What you need to know about: Vanishing Twin Syndrome
In recent years, enhanced use of ultrasound early in pregnancy has increased the frequency of diagnosis of twin pregnancy, and unfortunately, has produced a heightened awareness of the phenomenon of Vanishing Twin Syndrome (VTS). Here are the answers to Frequently Asked Questions about this condition.
What is Vanishing Twin Syndrome?
Vanishing Twin Syndrome occurs when one of a set of twin fetuses apparently disappears from the womb during pregnancy, usually resulting in a normal singleton pregnancy.
What really happens?
One of the fetuses in a twin pregnancy spontaneously aborts, usually during the first trimester; the fetal tissue is absorbed by the other twin, the placenta, or the mother, thus giving the appearance that the twin "vanished."
How is it diagnosed?

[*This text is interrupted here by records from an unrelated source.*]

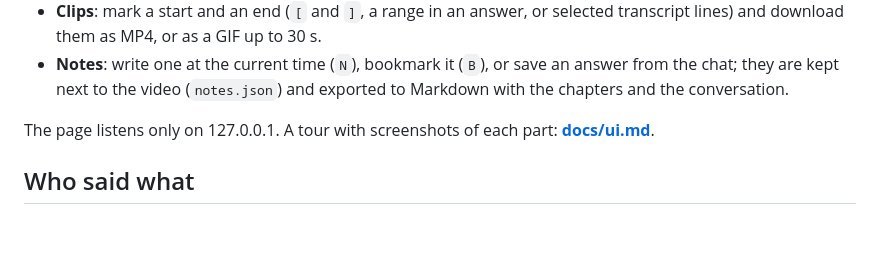
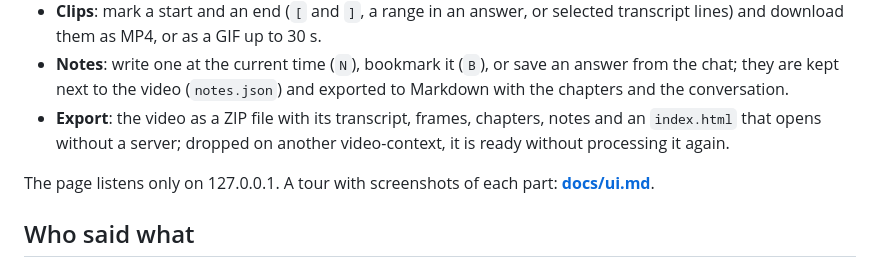
Before and after one commit to LaloHao/video-context, a Markdown page: README.md, the part around the change. GitHub-like rendering; blank space fills up the shorter version.

```diff
--- a/README.md
+++ b/README.md
@@ -136,6 +136,9 @@ and engine you pick; the queue shows each step's progress, and can cancel, retry
 - **Notes**: write one at the current time (`N`), bookmark it (`B`), or save an answer from the
   chat; they are kept next to the video (`notes.json`) and exported to Markdown with the
   chapters and the conversation.
+- **Export**: the video as a ZIP file with its transcript, frames, chapters, notes and an
+  `index.html` that opens without a server; dropped on another video-context, it is ready
+  without processing it again.
 
 The page listens only on 127.0.0.1. A tour with screenshots of each part: **[docs/ui.md](docs/ui.md)**.
 
```
Also changed, not shown: docs/ui.md (+26 -0 lines), docs/images/ui-export.png (added), 7 other files.
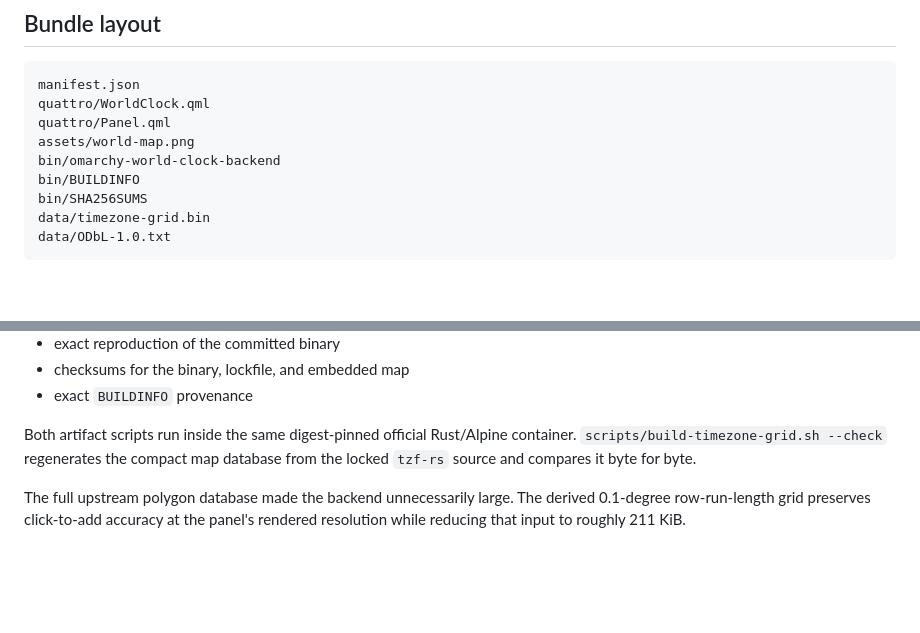
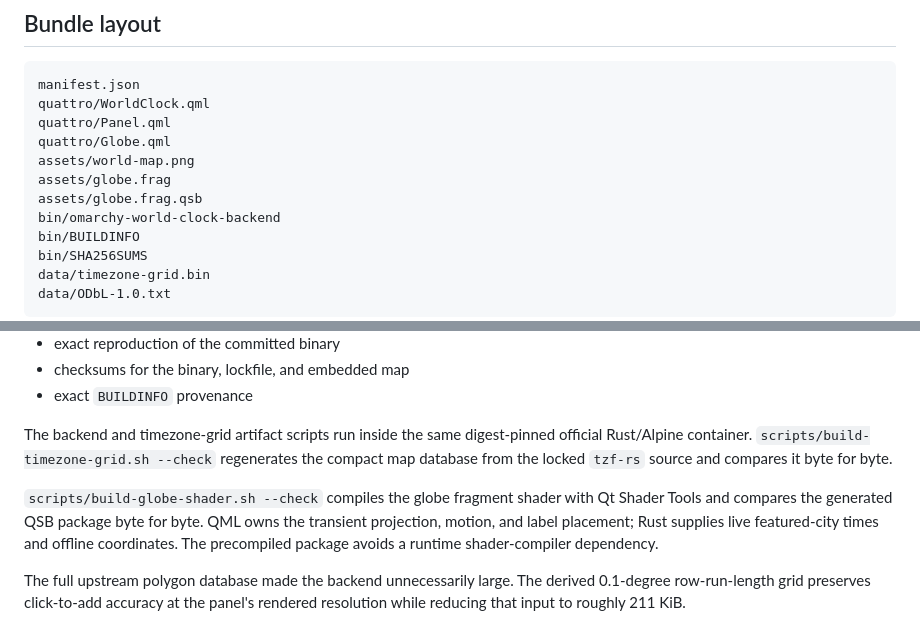
Before and after one commit to olivoil/omarchy-world-clock, a Markdown page: docs/architecture.md, 2 parts joined by grey strips. Drawn GitHub-style; blank space fills up the shorter version.

```diff
--- a/docs/architecture.md
+++ b/docs/architecture.md
@@ -95,7 +95,10 @@ the official `omarchy plugin` and `omarchy bar` commands.
 manifest.json
 quattro/WorldClock.qml
 quattro/Panel.qml
+quattro/Globe.qml
 assets/world-map.png
+assets/globe.frag
+assets/globe.frag.qsb
 bin/omarchy-world-clock-backend
 bin/BUILDINFO
 bin/SHA256SUMS
@@ -126,9 +129,16 @@ Omarchy platform. `scripts/build-plugin-backend.sh` enforces:
 - checksums for the binary, lockfile, and embedded map
 - exact `BUILDINFO` provenance
 
-Both artifact scripts run inside the same digest-pinned official Rust/Alpine
-container. `scripts/build-timezone-grid.sh --check` regenerates the compact map
-database from the locked `tzf-rs` source and compares it byte for byte.
+The backend and timezone-grid artifact scripts run inside the same
+digest-pinned official Rust/Alpine container.
+`scripts/build-timezone-grid.sh --check` regenerates the compact map database
+from the locked `tzf-rs` source and compares it byte for byte.
+
+`scripts/build-globe-shader.sh --check` compiles the globe fragment shader with
+Qt Shader Tools and compares the generated QSB package byte for byte. QML owns
+the transient projection, motion, and label placement; Rust supplies live
+featured-city times and offline coordinates. The precompiled package avoids a
+runtime shader-compiler dependency.
 
 The full upstream polygon database made the backend unnecessarily large. The
 derived 0.1-degree row-run-length grid preserves click-to-add accuracy at the
```
Also changed, not shown: README.md (+4 -2 lines), docs/specs.md (+21 -6 lines), assets/world-map.png, 14 other files.
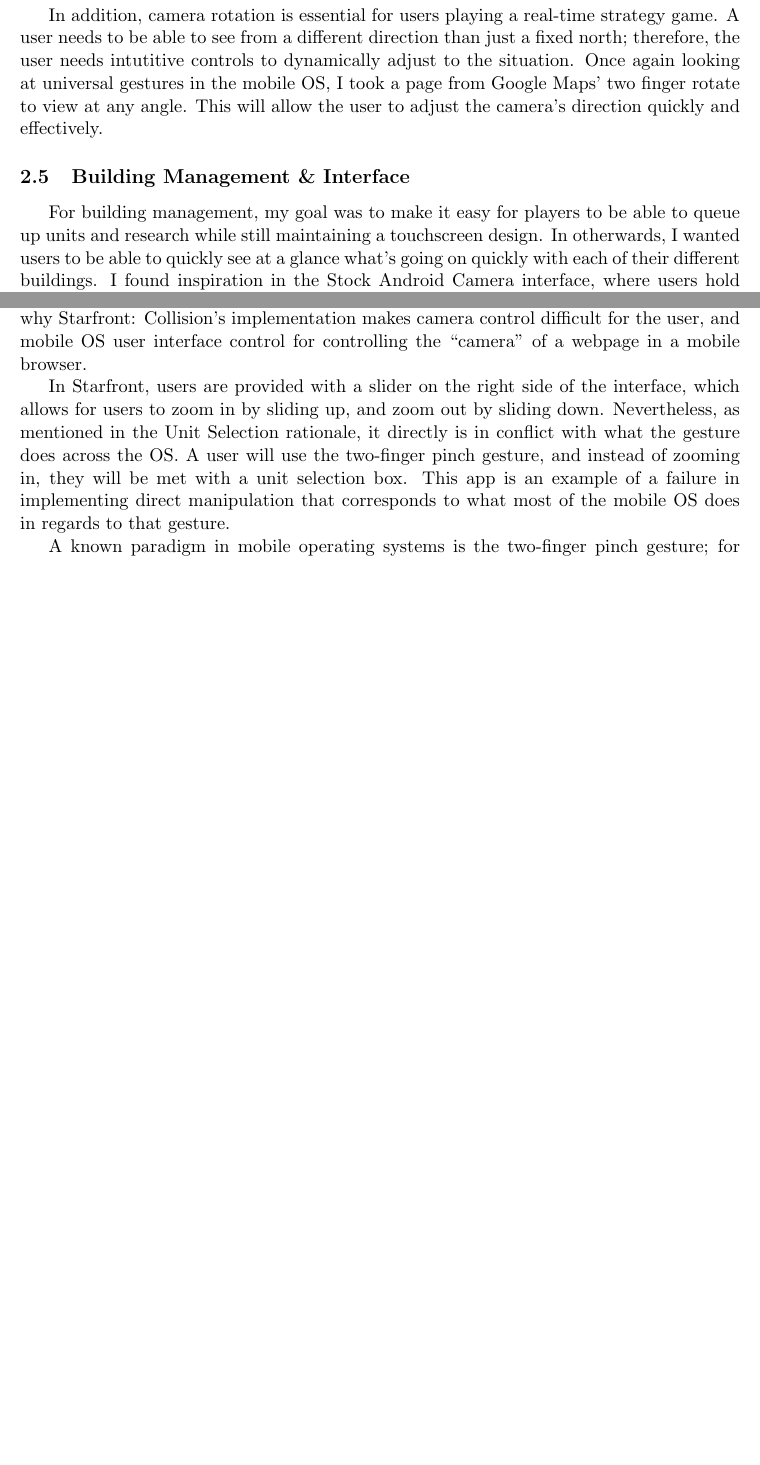
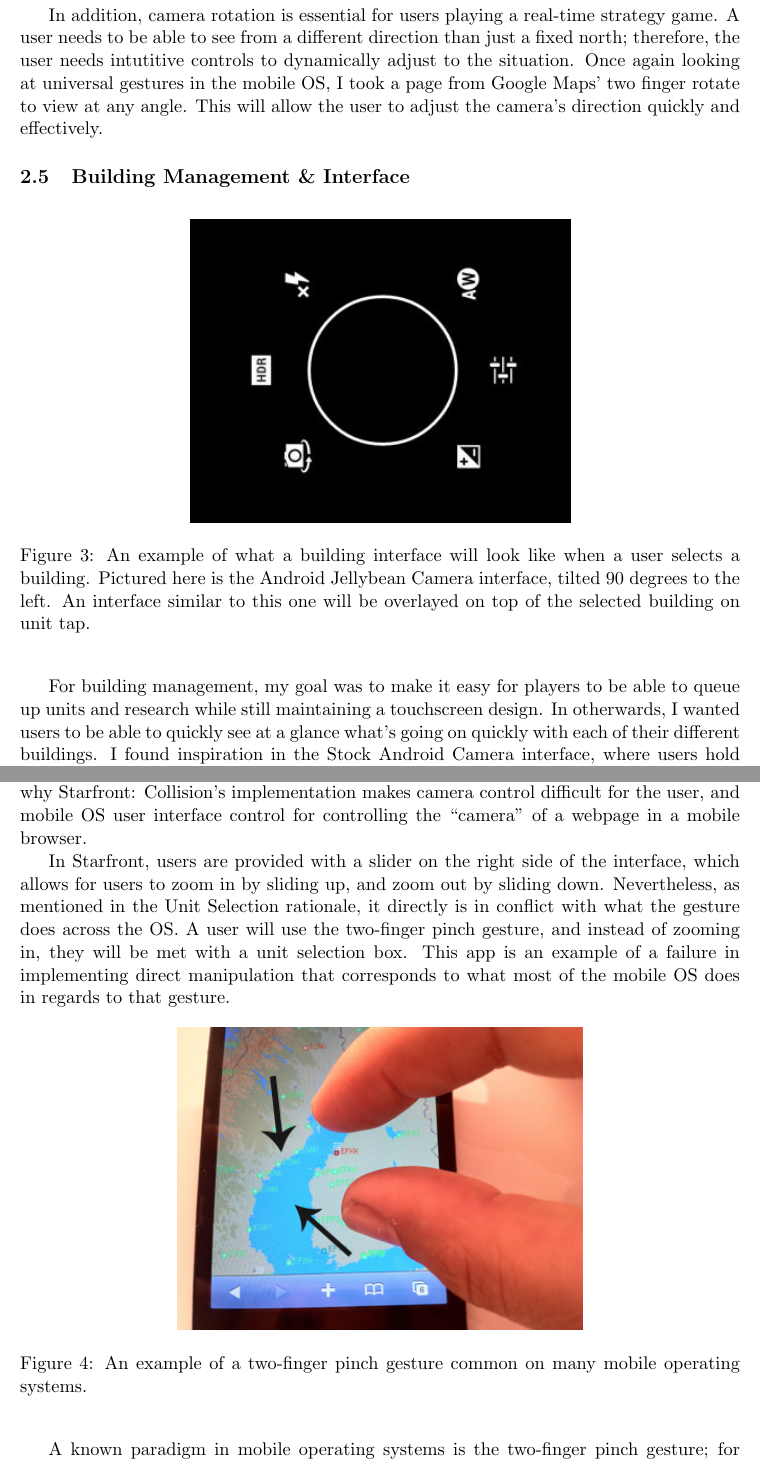
Before and after one commit to ebramanti/cmsi370, a LaTeX document (dream-design/dream-design.tex): two parts of pages 5 and 6 of 7 before the commit and two parts of pages 5 and 7 of 8 after it, joined at a grey line, cut so that both start at the same text, the shorter picture padded with empty space. Compiled offline with pdfLaTeX.

Commit message:
Added a series of figures and cleaned up some things

```diff
--- a/dream-design/dream-design.tex
+++ b/dream-design/dream-design.tex
@@ -49,6 +49,12 @@ To successfully approach designing a user interface for mobile RTS, my approach
 	For camera control, I took inspiration from both iOS and Android Design paradigms. Pinching with two fingers outward will allow the user to zoom in on their current view, and conversely, inward would allow the user to zoom out. It seemed natural to use this in the control scheme so that users would not becomed confused when a two-finger pinch causes a different action to happen, such as a unit selection box. \\
 	\indent In addition, camera rotation is essential for users playing a real-time strategy game. A user needs to be able to see from a different direction than just a fixed north; therefore, the user needs intutitive controls to dynamically adjust to the situation. Once again looking at universal gestures in the mobile OS, I took a page from Google Maps' two finger rotate to view at any angle. This will allow the user to adjust the camera's direction quickly and effectively.
 	\subsection{Building Management \& Interface}
+	\begin{figure}[h]
+	\begin{center}
+	\includegraphics[height = 2.5in]{android-camera}
+	\caption{An example of what a building interface will look like when a user selects a building. Pictured here is the Android Jellybean Camera interface, tilted 90 degrees to the left. An interface similar to this one will be overlayed on top of the selected building on unit tap.}
+	\end{center}
+	\end{figure}
 	%	TODO: Add photo of Android Jellybean Camera interface. Note that implementation is similar, just flipped 90º.
 	For building management, my goal was to make it easy for players to be able to queue up units and research while still maintaining a touchscreen design. In otherwards, I wanted users to be able to quickly see at a glance what's going on quickly with each of their different buildings. I found inspiration in the Stock Android Camera interface, where users hold their finger down and a fanned-out circle appears from their finger. This allows users to toggle different cameras, enable HDR, or even change white balance. Using a similar technique, instead of holding down their finger on a building, when a user taps a building a similar fan-like circle appears around it. \\
 	\indent A good illustration of how this will look would be to imagine a barracks with three unit types: a soldier, an anti-infantry unit, and some other special unit. Each unit would be displayed on the right side of the fan, with a unit count next to the pictorial designation of what type of unit they are. Each little fan section, when soldiers are being queued to be built, will fill with a color as units are trained. On the left side of the fan is where upgrades will be applied to certain units. \\
@@ -65,8 +71,13 @@ To successfully approach designing a user interface for mobile RTS, my approach
 	There are a few mobile RTS games on the market today. One notable example is Starfront: Collision, which is available for iOS devices. Starfront's approach for selecting units, or multiple units, is to use a pinch, or two-finger touch, to select a group of units. The biggest problem with Starfront.
 	\subsection{Camera Control}
 	To rationalize my design for camera control, I will address two examples: one illustrating why Starfront: Collision's implementation makes camera control difficult for the user, and mobile OS user interface control for controlling the ``camera'' of a webpage in a mobile browser. \\
-	\indent In Starfront, users are provided with a slider on the right side of the interface, which allows for users to zoom in by sliding up, and zoom out by sliding down. Nevertheless, as mentioned in the Unit Selection rationale, it directly is in conflict with what the gesture does across the OS. A user will use the two-finger pinch gesture, and instead of zooming in, they will be met with a unit selection box. This app is an example of a failure in implementing direct manipulation that corresponds to what most of the mobile OS does in regards to that gesture. \\
-	%	TODO: Put pinch gesture photo here.
+	\indent In Starfront, users are provided with a slider on the right side of the interface, which allows for users to zoom in by sliding up, and zoom out by sliding down. Nevertheless, as mentioned in the Unit Selection rationale, it directly is in conflict with what the gesture does across the OS. A user will use the two-finger pinch gesture, and instead of zooming in, they will be met with a unit selection box. This app is an example of a failure in implementing direct manipulation that corresponds to what most of the mobile OS does in regards to that gesture.
+	\begin{figure}[h]
+	\begin{center}
+	\includegraphics[height = 2.5in]{iphone-two-finger-pinch}
+	\caption{An example of a two-finger pinch gesture common on many mobile operating systems.}
+	\end{center}
+	\end{figure} \\
 	\indent A known paradigm in mobile operating systems is the two-finger pinch gesture; for example, in the Google Maps application on
 \section{Usability Analysis}
 	\subsection{Learnability}
```
Also changed, not shown: dream-design/dream-design.pdf, dream-design/dream-design.tex (6 more changed lines).
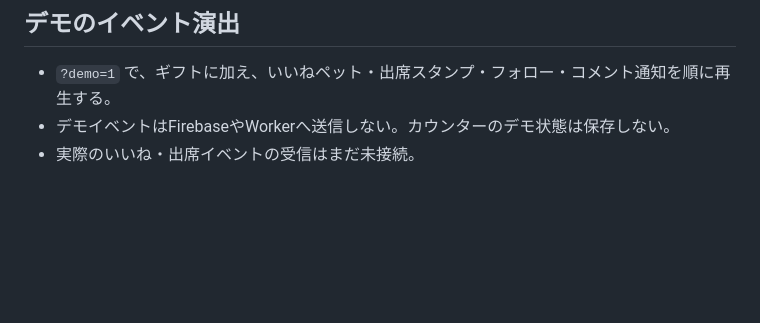
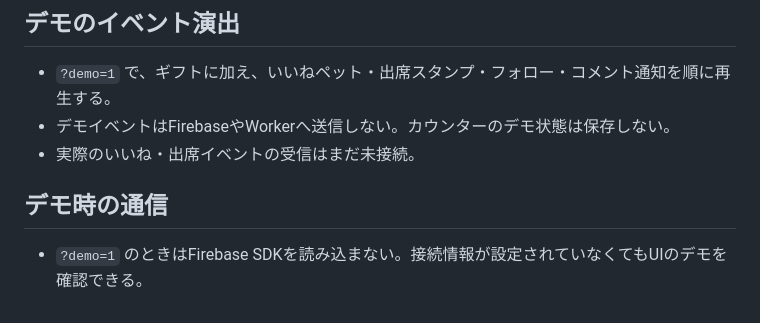
Before and after one commit to Ram1x7/tikfinity-minigame, a Markdown page: overlay/README.md, the part around the change. GitHub-like rendering; blank space fills up the shorter version.

Commit message:
docs(overlay): demo runs without Firebase SDK

```diff
--- a/overlay/README.md
+++ b/overlay/README.md
@@ -55,3 +55,6 @@ PRISM LIVEのWebソースは1080×1920を推奨。背景は透明。
 - `?demo=1` で、ギフトに加え、いいねペット・出席スタンプ・フォロー・コメント通知を順に再生する。
 - デモイベントはFirebaseやWorkerへ送信しない。カウンターのデモ状態は保存しない。
 - 実際のいいね・出席イベントの受信はまだ未接続。
+
+## デモ時の通信
+- `?demo=1` のときはFirebase SDKを読み込まない。接続情報が設定されていなくてもUIのデモを確認できる。
```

Here's a typical scenario: A mother undergoes a routine ultrasound early in her pregnancy, for example at six or seven weeks gestation. Two fetuses are detected. The mother is told she is having twins.
When the mother returns to the doctor six weeks later, only one heartbeat can be heard with a Doppler scan. Another ultrasound is performed. Only one fetus is identified.
In other cases, a pregnant mother experiences symptoms that would seem to mimic miscarriage; however the single baby in her womb remains unaffected.
How often does it happen?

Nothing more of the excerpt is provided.